When one thinks of watch complications, one tends to think of the surreal and the unusual. That’s because those are the complications that watchmakers tend to use to show off in the marketplace.
These days, new models come along on a regular basis with an increasing number of fascinating features. You’ll see perpetual calendars, and minute repeaters, and all manner of astronomy-related mechanisms showing you the relative locations of the sun, the moon, the planets and who-knows-what else.
It’s enough to make us wax nostalgic about the “old days” when a moonphase display was considered to be an exotic complication.
With the race on to see who can create the most elaborate watches with the most unusual features, people tend to ignore what may be the single most common watch complication of all – the automatic watch.
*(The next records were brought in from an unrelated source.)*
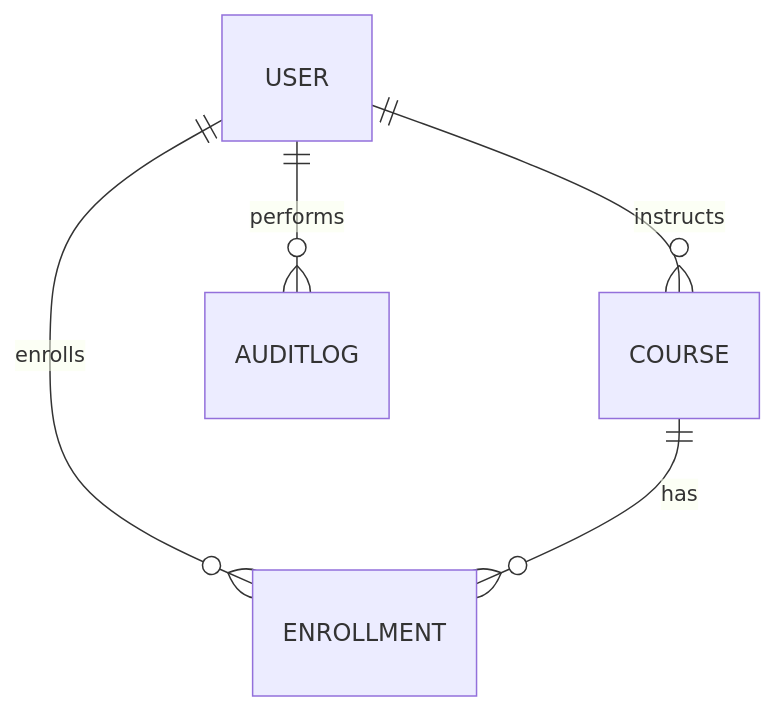
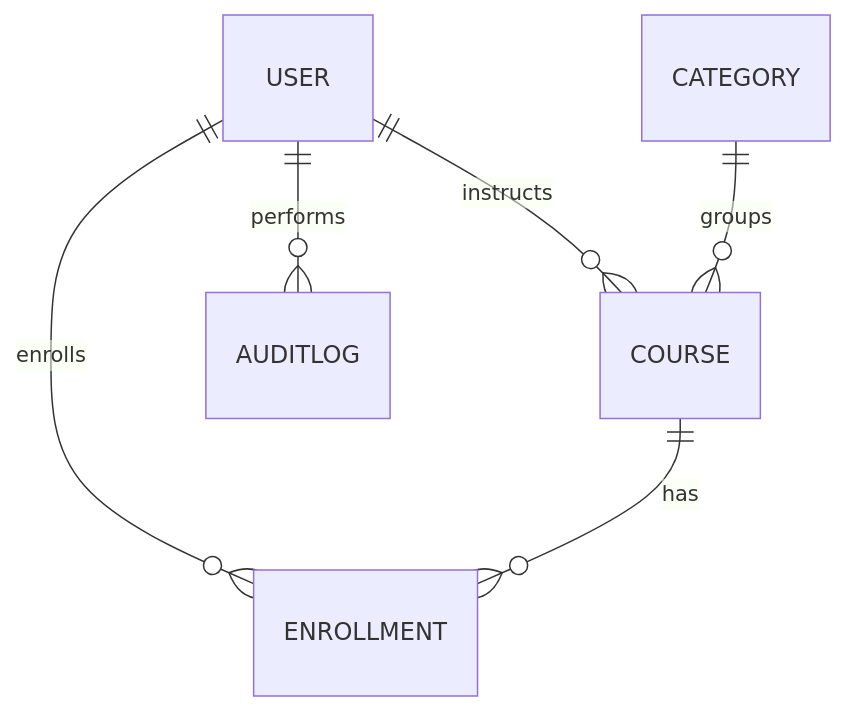
One commit to gishanchamith/GPT_LMS changed the second of 2 diagrams in README.md. Above: the diagram before and after it, drawn with Mermaid. The commit also changed other lines of this file and 8 other files, not shown here.

````diff
--- a/README.md
+++ b/README.md
@@ -96,7 +109,8 @@
 ```mermaid
 erDiagram
     USER ||--o{ COURSE : instructs
     USER ||--o{ ENROLLMENT : enrolls
     COURSE ||--o{ ENROLLMENT : has
+    CATEGORY ||--o{ COURSE : groups
     USER ||--o{ AUDITLOG : performs
 ```
````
In fact, the automatic watch movement is such a common complication today that it, like the tourbillon, is often not regarded as a complication at all. Still, by the most common definition, that being a watch feature that does something other than tell the time, the self-winding automatic movement should qualify.
Self-winding pocket watches were first made experimentally more than two hundred years ago, though they never were produced on a mass scale.
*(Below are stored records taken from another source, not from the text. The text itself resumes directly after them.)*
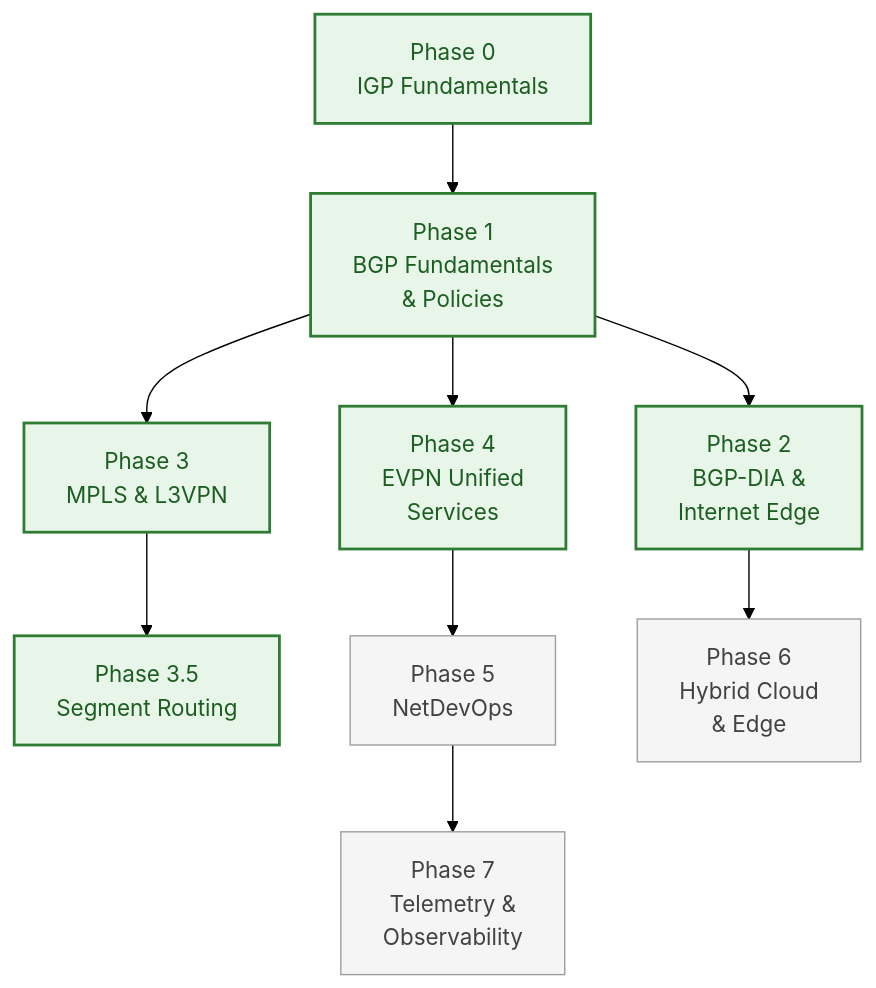
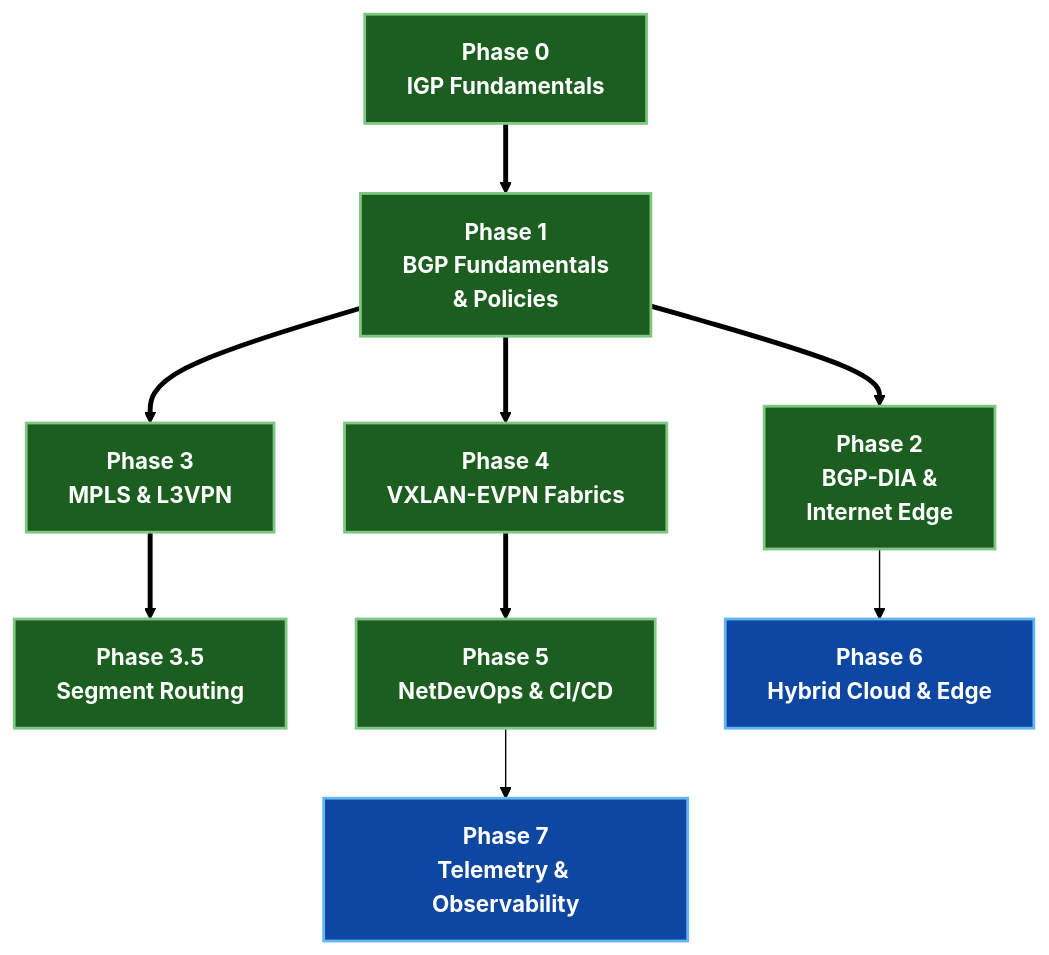
The diagram in docs/roadmap.md (etherhtun/netforge-labs), drawn with Mermaid (forest theme) before and after one commit. The commit also changed other lines of this file, not shown here.

Commit message:
docs(roadmap): update curriculum roadmap with high-contrast Mermaid diagram and live status for Phase 4 and Phase 5

````diff
--- a/docs/roadmap.md
+++ b/docs/roadmap.md
@@ -13,16 +11,16 @@
 ```mermaid
 graph TD
-    P0["Phase 0<br/>IGP Fundamentals"] --> P1["Phase 1<br/>BGP Fundamentals<br/>& Policies"]
-    P1 --> P2["Phase 2<br/>BGP-DIA &<br/>Internet Edge"]
-    P1 --> P3["Phase 3<br/>MPLS & L3VPN"]
-    P3 --> P35["Phase 3.5<br/>Segment Routing"]
-    P1 --> P4["Phase 4<br/>EVPN Unified<br/>Services"]
-    P4 --> P5["Phase 5<br/>NetDevOps"]
-    P2 --> P6["Phase 6<br/>Hybrid Cloud<br/>& Edge"]
-    P5 --> P7["Phase 7<br/>Telemetry &<br/>Observability"]
+    P0["Phase 0<br/>IGP Fundamentals"] ==> P1["Phase 1<br/>BGP Fundamentals<br/>& Policies"]
+    P1 ==> P2["Phase 2<br/>BGP-DIA &<br/>Internet Edge"]
+    P1 ==> P3["Phase 3<br/>MPLS & L3VPN"]
+    P3 ==> P35["Phase 3.5<br/>Segment Routing"]
+    P1 ==> P4["Phase 4<br/>VXLAN-EVPN Fabrics"]
+    P4 ==> P5["Phase 5<br/>NetDevOps & CI/CD"]
+    P2 --> P6["Phase 6<br/>Hybrid Cloud & Edge"]
+    P5 --> P7["Phase 7<br/>Telemetry & Observability"]
 
-    classDef done fill:#e8f5e9,stroke:#2e7d32,color:#1b5e20,stroke-width:2px;
-    classDef next fill:#e3f2fd,stroke:#1565c0,color:#0d47a1,stroke-width:2px;
-    classDef plan fill:#f5f5f5,stroke:#9e9e9e,color:#424242;
-    class P0,P1,P2,P3,P35,P4 done; class P5,P6,P7 plan;
+    classDef done fill:#1b5e20,stroke:#81c784,color:#ffffff,stroke-width:2px,font-weight:bold;
+    classDef plan fill:#0d47a1,stroke:#64b5f6,color:#ffffff,stroke-width:2px,font-weight:bold;
+
+    class P0,P1,P2,P3,P35,P4,P5 done; class P6,P7 plan;
 ```
````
It wasn’t until the early 20th century that the self-winding movement began to appear in wrist watches and even then, it took several decades to come up with a movement that was reliable and which didn’t have drawbacks. Early models had “knocks” which occurred when the rotating weight hit a spring that was installed to cushion the rotor as it hit the end of its stroke.
Obviously, no one would want to own a watch that either made noise or which had a weight that you could actually feel moving while you were going about your day. These early models used a mechanism that modern automatic watches use, but one that had yet to be refined.
Eventually, someone patented a method that worked well and then, as these things usually go, someone else got a hold of that method and improved it. In the case of the automatic watch, that movement was improved by Rolex, which began working on it in the early 1930s. By the mid-1950s, they were using it in most of their watches.
Of course, other companies picked up on it, too, as no one was going to allow Rolex to be the only company that sold a watch that didn’t need to be wound on a daily basis. By the mid-1960s, the automatic watch was so common that few people found it remarkable anymore.
There have been a few refinements since, mostly involving making the movement as thin as possible. Anything that adds complexity to a watch movement will also add size, and in the case of automatic movements, which require a moving weight to wind the watch, these movements usually resulted in a thicker watch. Over the years, however, many companies have developed a way to make a self-winding movement that isn’t noticeably thicker than one that is manually wound.
Fortunately for buyers, automatic watches are now common enough that the addition of that complication also adds little to the cost of the watch. In fact, in addition to being the most common watch complication, a self-winding movement is also likely the most affordable and most useful.